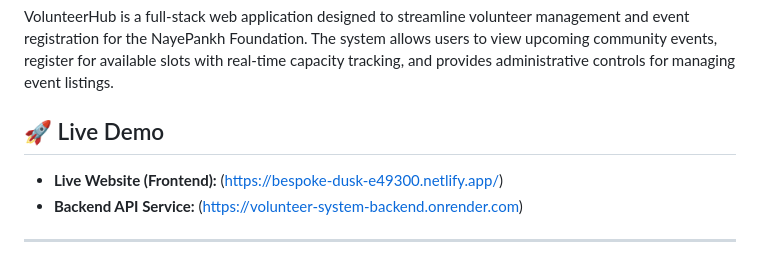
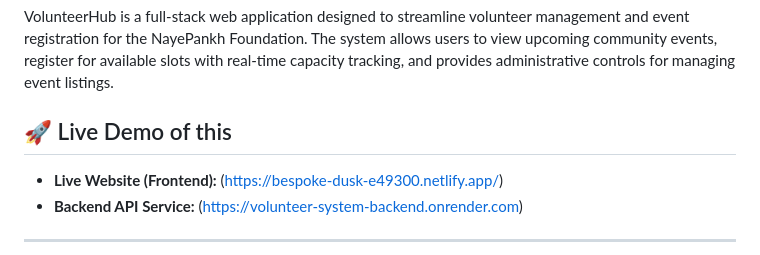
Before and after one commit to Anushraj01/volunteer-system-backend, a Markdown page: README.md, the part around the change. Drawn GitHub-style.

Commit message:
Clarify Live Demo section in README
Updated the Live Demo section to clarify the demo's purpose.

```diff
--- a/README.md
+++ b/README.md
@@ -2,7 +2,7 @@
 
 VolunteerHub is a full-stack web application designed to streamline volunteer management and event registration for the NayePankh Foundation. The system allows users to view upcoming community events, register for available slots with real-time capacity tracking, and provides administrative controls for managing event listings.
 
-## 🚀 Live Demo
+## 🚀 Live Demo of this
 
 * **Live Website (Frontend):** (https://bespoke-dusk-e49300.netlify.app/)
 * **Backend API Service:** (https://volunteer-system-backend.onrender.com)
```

---------------

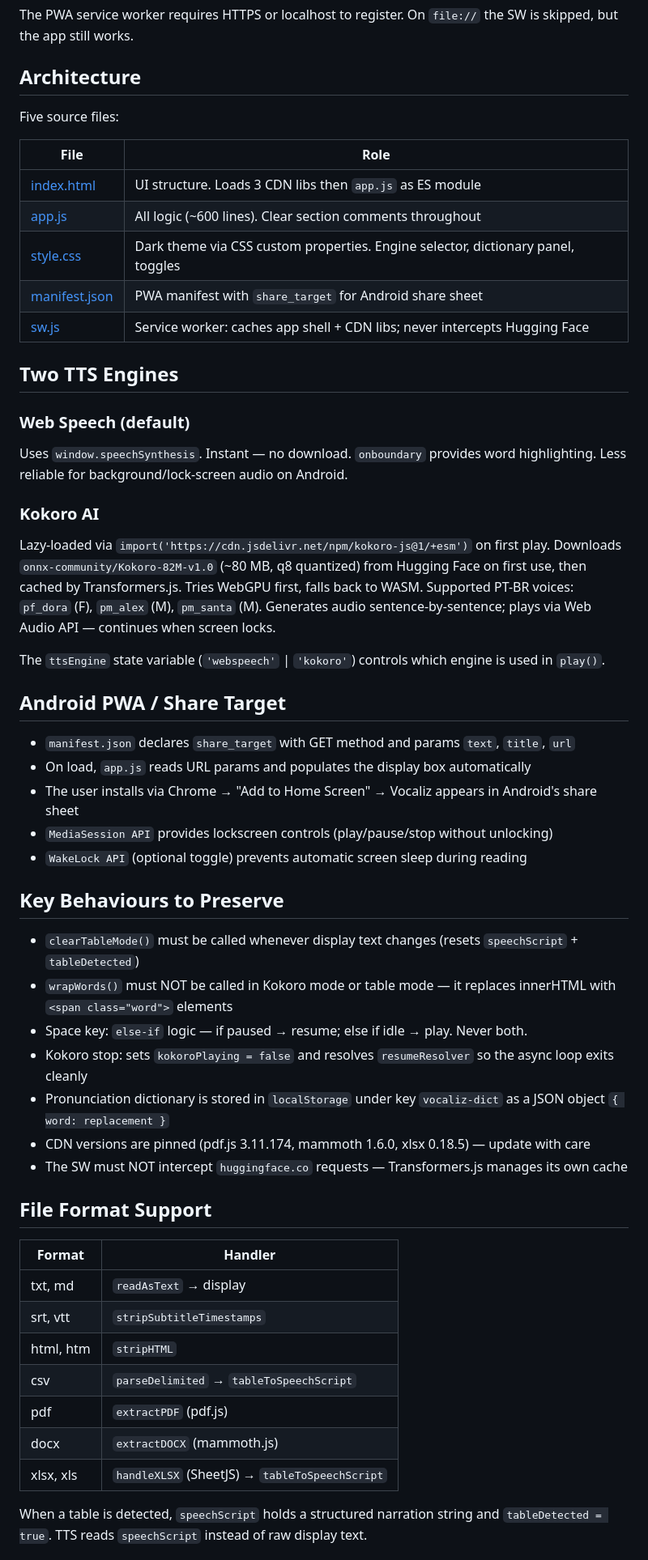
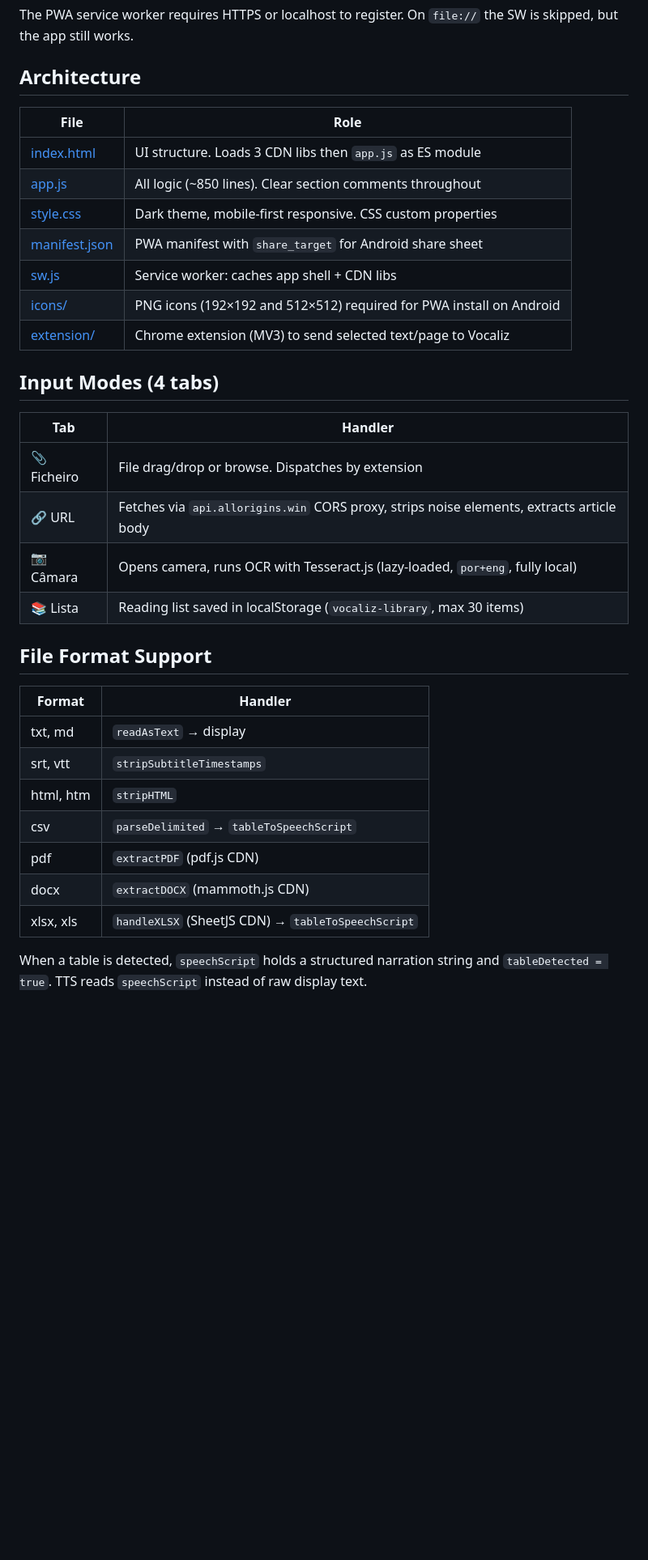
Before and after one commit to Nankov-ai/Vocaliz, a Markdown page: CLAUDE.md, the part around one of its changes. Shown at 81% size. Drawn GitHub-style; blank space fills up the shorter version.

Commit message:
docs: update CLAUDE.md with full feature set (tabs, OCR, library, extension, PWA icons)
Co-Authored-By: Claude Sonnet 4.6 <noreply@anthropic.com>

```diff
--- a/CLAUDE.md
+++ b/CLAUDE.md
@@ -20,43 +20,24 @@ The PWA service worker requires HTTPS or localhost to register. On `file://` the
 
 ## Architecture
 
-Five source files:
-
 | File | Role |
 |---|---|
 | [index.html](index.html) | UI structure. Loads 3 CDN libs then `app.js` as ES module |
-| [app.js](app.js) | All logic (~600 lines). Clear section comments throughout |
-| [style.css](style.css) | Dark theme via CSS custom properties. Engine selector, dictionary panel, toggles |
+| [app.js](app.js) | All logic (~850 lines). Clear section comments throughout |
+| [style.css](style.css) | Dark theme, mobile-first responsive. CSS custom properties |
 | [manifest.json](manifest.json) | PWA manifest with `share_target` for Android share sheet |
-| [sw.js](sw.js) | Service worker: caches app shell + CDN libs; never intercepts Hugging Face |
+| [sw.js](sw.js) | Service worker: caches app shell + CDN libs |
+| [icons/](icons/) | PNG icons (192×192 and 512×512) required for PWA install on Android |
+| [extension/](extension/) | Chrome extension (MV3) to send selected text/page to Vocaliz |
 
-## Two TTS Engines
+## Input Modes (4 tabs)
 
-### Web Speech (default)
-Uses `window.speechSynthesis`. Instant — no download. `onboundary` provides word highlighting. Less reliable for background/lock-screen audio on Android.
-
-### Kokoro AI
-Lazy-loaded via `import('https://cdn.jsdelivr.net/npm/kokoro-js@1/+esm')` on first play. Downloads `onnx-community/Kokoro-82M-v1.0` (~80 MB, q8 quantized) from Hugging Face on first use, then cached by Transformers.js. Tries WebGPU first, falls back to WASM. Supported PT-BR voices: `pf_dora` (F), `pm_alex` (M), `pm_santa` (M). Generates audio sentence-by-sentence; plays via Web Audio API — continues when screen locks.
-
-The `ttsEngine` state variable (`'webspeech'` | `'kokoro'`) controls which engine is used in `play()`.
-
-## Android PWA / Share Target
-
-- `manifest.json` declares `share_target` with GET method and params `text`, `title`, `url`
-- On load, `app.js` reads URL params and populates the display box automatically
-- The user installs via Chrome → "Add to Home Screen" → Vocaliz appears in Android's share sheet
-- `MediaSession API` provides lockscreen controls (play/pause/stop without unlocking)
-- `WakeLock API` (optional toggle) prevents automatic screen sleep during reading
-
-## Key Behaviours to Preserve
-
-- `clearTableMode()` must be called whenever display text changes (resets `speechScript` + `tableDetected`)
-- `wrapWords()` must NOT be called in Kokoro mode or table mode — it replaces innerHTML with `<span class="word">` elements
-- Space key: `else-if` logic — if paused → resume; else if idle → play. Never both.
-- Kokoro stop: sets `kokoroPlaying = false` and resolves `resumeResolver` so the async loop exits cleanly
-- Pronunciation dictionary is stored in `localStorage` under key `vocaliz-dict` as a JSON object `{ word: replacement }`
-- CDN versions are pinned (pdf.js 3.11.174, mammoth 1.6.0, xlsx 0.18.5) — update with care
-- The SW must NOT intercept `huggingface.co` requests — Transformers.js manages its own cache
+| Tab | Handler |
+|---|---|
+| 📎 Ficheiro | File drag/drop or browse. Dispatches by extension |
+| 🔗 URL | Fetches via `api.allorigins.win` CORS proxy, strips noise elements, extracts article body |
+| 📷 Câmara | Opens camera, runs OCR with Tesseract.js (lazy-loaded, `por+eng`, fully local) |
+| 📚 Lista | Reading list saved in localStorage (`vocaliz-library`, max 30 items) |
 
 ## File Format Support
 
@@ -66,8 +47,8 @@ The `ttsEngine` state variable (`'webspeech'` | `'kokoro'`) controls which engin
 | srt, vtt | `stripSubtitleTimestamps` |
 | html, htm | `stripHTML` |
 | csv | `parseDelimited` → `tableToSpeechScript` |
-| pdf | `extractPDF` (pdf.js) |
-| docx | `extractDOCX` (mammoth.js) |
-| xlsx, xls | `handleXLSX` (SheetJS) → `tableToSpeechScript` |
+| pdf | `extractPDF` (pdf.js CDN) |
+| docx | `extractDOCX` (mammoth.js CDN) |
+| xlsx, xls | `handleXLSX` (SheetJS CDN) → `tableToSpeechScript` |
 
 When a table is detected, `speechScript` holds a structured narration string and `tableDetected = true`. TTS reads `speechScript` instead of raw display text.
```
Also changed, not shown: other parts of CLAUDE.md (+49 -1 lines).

---------------

*EXERCISE DIRECTIONS:*
Return every line above that contains the word "around".

*OUTPUT:*
Before and after one commit to Anushraj01/volunteer-system-backend, a Markdown page: README.md, the part around the change. Drawn GitHub-style.
Before and after one commit to Nankov-ai/Vocaliz, a Markdown page: CLAUDE.md, the part around one of its changes. Shown at 81% size. Drawn GitHub-style; blank space fills up the shorter version.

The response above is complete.